*** Opening SOURCE RECORDS ***

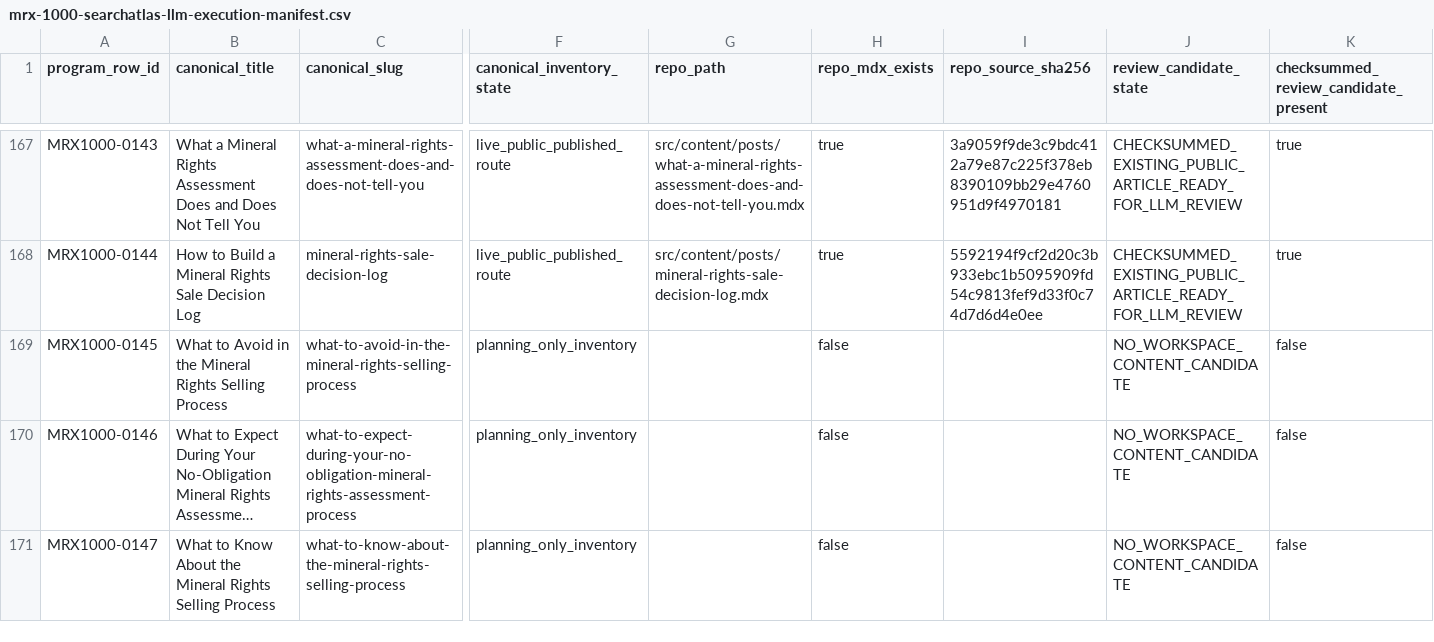
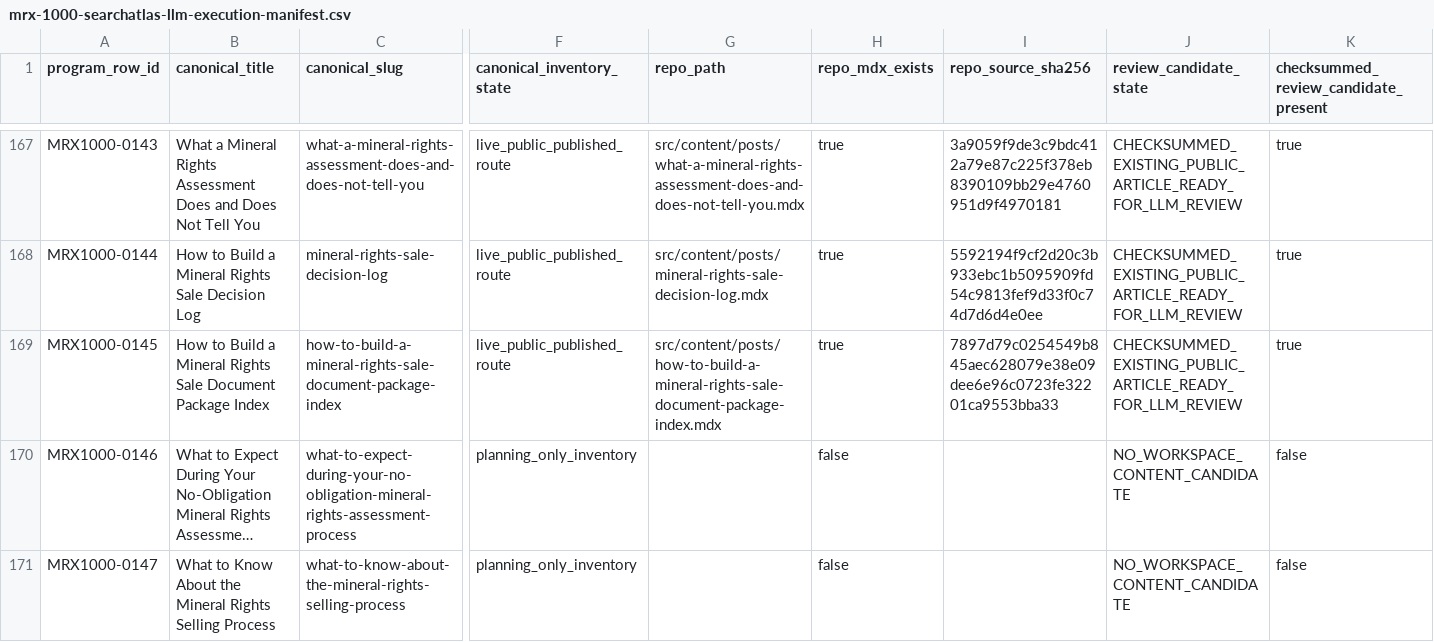
Before and after one commit to underwriter-MXC/mrx, a CSV file: config/mrx-1000-searchatlas-llm-execution-manifest.csv, drawn as a sheet; only a part is shown, gaps mark what is left out; long unchanged cells end in …; the diff covers the shown part only; the diff names each change by its address in the sheet, - before the commit and + after, or states it on an @@ line.

Commit message:
Publish MRX1000 article 145 document package index

```diff
--- a/config/mrx-1000-searchatlas-llm-execution-manifest.csv
+++ b/config/mrx-1000-searchatlas-llm-execution-manifest.csv
-B169 (canonical_title): What to Avoid in the Mineral Rights Selling Process
+B169 (canonical_title): How to Build a Mineral Rights Sale Document Package Index
-C169 (canonical_slug): what-to-avoid-in-the-mineral-rights-selling-process
+C169 (canonical_slug): how-to-build-a-mineral-rights-sale-document-package-index
-F169 (canonical_inventory_state): planning_only_inventory
+F169 (canonical_inventory_state): live_public_published_route
-G169 (repo_path): (empty)
+G169 (repo_path): src/content/posts/how-to-build-a-mineral-rights-sale-document-package-index.mdx
-H169 (repo_mdx_exists): false
+H169 (repo_mdx_exists): true
-I169 (repo_source_sha256): (empty)
+I169 (repo_source_sha256): 7897d79c0254549b845aec628079e38e09dee6e96c0723fe32201ca9553bba33
-J169 (review_candidate_state): NO_WORKSPACE_CONTENT_CANDIDATE
+J169 (review_candidate_state): CHECKSUMMED_EXISTING_PUBLIC_ARTICLE_READY_FOR_LLM_REVIEW
-K169: false
+K169: true
```
Also changed, not shown: 9 edited cells elsewhere in this file, 23 other files.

*** Closing SOURCE RECORDS ***

▶ _WORK INSTRUCTIONS_:
All of the lines above should be copied exactly, apart from the pictures.

▶ _TASK ANSWER_:
Before and after one commit to underwriter-MXC/mrx, a CSV file: config/mrx-1000-searchatlas-llm-execution-manifest.csv, drawn as a sheet; only a part is shown, gaps mark what is left out; long unchanged cells end in …; the diff covers the shown part only; the diff names each change by its address in the sheet, - before the commit and + after, or states it on an @@ line.

Commit message:
Publish MRX1000 article 145 document package index

```diff
--- a/config/mrx-1000-searchatlas-llm-execution-manifest.csv
+++ b/config/mrx-1000-searchatlas-llm-execution-manifest.csv
-B169 (canonical_title): What to Avoid in the Mineral Rights Selling Process
+B169 (canonical_title): How to Build a Mineral Rights Sale Document Package Index
-C169 (canonical_slug): what-to-avoid-in-the-mineral-rights-selling-process
+C169 (canonical_slug): how-to-build-a-mineral-rights-sale-document-package-index
-F169 (canonical_inventory_state): planning_only_inventory
+F169 (canonical_inventory_state): live_public_published_route
-G169 (repo_path): (empty)
+G169 (repo_path): src/content/posts/how-to-build-a-mineral-rights-sale-document-package-index.mdx
-H169 (repo_mdx_exists): false
+H169 (repo_mdx_exists): true
-I169 (repo_source_sha256): (empty)
+I169 (repo_source_sha256): 7897d79c0254549b845aec628079e38e09dee6e96c0723fe32201ca9553bba33
-J169 (review_candidate_state): NO_WORKSPACE_CONTENT_CANDIDATE
+J169 (review_candidate_state): CHECKSUMMED_EXISTING_PUBLIC_ARTICLE_READY_FOR_LLM_REVIEW
-K169: false
+K169: true
```
Also changed, not shown: 9 edited cells elsewhere in this file, 23 other files.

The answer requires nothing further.